- _Work to be completed_: Return all lines of the data in which the string "List" occurs.

- _Input data_:
--- START ---
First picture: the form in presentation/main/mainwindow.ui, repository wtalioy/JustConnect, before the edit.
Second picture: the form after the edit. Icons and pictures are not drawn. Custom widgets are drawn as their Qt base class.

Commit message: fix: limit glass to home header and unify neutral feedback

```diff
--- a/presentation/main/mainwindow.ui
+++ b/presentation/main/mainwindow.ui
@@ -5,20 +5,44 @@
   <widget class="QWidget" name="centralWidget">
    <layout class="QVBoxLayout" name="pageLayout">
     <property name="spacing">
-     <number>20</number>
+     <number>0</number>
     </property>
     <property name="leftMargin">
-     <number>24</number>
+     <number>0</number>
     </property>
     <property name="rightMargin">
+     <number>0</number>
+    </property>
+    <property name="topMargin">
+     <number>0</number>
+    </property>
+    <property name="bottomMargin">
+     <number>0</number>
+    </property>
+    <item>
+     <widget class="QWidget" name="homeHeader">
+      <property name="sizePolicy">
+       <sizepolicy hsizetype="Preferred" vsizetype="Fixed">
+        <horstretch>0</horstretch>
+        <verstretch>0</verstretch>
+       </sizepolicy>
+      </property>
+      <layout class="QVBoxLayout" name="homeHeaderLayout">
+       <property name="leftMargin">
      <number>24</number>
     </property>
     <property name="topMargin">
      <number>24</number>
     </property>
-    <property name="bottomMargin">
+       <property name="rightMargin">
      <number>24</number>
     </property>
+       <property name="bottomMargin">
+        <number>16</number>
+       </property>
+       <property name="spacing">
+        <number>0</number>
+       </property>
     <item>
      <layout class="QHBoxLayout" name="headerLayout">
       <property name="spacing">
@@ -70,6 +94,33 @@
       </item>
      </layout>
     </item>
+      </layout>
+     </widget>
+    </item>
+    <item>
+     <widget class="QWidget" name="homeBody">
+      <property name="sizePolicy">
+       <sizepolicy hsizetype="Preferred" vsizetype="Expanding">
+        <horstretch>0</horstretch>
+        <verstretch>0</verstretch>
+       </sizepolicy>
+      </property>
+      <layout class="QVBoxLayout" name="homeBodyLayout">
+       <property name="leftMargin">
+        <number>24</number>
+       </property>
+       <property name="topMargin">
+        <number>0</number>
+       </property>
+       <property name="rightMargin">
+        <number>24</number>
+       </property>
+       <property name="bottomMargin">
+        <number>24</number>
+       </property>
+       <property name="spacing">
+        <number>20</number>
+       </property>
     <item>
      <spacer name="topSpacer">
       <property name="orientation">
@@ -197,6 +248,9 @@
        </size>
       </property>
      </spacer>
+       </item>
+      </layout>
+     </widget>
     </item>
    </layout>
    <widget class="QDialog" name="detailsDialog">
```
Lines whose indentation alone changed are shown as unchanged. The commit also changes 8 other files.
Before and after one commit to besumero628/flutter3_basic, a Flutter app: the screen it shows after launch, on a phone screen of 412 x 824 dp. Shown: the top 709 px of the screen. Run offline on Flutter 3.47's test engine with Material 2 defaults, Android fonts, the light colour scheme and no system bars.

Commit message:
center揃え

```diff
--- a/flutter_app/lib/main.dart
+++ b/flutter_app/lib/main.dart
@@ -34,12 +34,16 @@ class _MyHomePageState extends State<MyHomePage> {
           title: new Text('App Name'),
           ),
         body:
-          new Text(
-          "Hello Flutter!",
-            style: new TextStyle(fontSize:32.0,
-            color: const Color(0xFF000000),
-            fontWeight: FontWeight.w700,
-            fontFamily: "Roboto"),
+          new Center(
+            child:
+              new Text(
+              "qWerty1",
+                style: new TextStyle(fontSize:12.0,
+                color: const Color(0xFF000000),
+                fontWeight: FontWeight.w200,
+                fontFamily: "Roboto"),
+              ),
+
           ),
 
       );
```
--- END ---
--- START ---
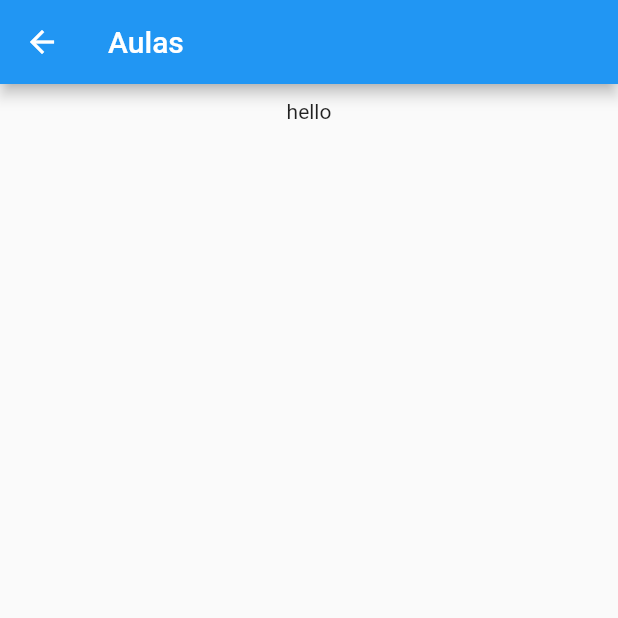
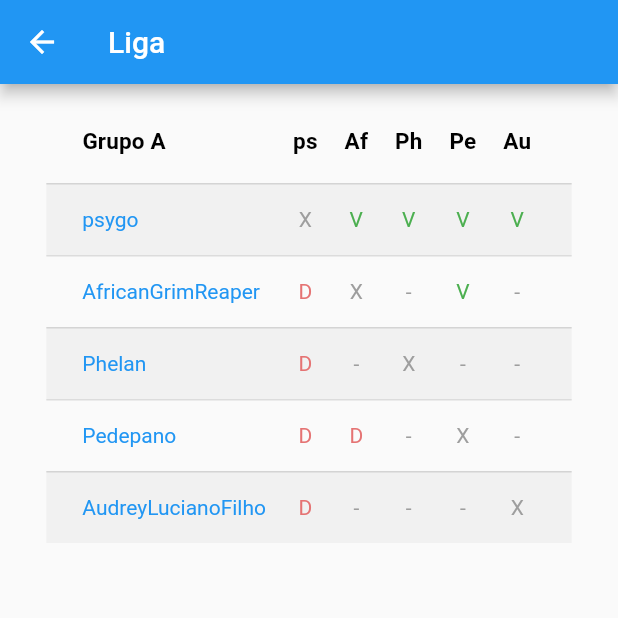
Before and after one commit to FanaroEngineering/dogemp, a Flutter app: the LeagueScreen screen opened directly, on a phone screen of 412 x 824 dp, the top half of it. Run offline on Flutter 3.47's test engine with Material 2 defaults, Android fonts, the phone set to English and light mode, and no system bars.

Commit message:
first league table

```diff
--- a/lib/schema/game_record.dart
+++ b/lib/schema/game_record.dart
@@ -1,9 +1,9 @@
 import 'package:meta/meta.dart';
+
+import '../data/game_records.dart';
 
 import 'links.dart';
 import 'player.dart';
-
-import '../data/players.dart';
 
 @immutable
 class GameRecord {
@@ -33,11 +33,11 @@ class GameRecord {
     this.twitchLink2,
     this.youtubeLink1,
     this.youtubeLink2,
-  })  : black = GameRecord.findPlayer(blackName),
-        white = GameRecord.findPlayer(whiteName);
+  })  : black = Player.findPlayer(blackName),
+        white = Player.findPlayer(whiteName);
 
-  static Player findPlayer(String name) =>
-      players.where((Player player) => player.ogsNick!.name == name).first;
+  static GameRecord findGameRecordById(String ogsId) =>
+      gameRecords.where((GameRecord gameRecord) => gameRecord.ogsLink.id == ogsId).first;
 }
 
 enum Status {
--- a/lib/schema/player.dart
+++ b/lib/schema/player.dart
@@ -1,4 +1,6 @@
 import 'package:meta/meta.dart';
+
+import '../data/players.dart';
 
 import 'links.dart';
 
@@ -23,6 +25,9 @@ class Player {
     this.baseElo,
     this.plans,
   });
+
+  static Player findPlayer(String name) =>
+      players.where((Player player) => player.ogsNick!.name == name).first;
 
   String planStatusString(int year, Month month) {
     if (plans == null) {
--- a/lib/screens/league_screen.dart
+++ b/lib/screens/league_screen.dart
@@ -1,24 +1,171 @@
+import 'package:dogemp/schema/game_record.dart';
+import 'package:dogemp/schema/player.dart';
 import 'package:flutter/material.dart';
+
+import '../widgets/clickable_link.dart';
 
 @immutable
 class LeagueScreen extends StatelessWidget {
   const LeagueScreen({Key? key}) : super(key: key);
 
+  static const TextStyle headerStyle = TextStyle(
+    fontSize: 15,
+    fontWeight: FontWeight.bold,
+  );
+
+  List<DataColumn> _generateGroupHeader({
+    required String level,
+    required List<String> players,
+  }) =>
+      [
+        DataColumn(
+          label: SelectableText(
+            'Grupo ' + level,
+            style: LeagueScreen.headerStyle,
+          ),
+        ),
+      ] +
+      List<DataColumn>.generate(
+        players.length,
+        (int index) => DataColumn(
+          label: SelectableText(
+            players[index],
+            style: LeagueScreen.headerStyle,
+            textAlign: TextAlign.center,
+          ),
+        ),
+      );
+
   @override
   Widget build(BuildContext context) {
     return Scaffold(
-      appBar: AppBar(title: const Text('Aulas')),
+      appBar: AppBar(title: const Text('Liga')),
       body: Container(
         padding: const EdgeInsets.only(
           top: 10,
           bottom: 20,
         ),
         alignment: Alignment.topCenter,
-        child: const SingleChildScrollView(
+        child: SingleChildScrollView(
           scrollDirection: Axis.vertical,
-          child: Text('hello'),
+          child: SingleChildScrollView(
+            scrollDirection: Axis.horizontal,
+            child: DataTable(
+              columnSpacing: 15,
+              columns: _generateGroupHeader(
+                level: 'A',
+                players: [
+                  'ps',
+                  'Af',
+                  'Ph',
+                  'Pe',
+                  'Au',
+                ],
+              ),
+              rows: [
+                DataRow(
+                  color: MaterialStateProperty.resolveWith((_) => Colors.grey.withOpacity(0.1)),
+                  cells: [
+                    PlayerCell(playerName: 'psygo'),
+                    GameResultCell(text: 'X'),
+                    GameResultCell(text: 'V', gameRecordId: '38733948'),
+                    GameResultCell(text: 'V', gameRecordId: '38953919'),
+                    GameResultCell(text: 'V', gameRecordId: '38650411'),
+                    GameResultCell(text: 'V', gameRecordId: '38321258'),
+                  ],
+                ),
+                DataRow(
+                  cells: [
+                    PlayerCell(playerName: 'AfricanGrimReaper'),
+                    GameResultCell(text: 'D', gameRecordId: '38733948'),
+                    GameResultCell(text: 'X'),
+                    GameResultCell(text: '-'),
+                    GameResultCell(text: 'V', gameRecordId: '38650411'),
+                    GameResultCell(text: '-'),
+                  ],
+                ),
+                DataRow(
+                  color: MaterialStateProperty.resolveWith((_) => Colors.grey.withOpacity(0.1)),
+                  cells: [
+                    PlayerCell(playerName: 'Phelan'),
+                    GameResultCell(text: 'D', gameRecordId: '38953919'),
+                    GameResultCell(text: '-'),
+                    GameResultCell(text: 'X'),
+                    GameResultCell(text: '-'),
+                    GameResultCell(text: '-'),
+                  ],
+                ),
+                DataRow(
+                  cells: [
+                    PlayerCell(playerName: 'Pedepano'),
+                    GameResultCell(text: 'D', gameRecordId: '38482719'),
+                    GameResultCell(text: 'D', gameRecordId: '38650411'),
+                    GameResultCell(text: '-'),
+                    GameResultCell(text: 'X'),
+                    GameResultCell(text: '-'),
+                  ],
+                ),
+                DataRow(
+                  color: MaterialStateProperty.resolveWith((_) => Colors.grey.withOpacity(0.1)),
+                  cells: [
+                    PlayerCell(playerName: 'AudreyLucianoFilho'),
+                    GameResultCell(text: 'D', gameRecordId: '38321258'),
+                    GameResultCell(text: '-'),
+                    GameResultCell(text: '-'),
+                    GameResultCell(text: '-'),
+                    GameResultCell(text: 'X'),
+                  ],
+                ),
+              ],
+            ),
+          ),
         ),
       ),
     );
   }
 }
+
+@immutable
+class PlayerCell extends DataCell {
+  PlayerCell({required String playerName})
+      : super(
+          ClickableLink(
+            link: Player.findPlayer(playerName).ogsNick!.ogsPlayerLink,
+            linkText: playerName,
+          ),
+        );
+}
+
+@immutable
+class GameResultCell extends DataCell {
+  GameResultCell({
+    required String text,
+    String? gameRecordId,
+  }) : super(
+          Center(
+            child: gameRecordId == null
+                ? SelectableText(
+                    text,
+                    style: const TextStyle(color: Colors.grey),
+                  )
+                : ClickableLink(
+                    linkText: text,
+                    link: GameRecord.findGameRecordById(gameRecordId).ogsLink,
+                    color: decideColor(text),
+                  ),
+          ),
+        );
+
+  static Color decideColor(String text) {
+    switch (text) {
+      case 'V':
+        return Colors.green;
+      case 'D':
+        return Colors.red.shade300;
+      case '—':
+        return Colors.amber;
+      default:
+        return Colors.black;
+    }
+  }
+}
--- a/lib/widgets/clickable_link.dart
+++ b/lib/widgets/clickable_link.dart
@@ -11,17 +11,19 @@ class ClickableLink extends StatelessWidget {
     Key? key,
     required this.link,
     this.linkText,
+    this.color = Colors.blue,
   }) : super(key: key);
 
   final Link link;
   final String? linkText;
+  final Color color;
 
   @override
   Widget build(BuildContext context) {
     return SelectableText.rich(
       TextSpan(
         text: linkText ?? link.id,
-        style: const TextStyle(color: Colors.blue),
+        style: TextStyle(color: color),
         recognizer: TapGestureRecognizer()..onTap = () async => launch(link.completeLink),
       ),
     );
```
--- END ---
- _Result_:
+  List<DataColumn> _generateGroupHeader({
+    required List<String> players,
+      List<DataColumn>.generate(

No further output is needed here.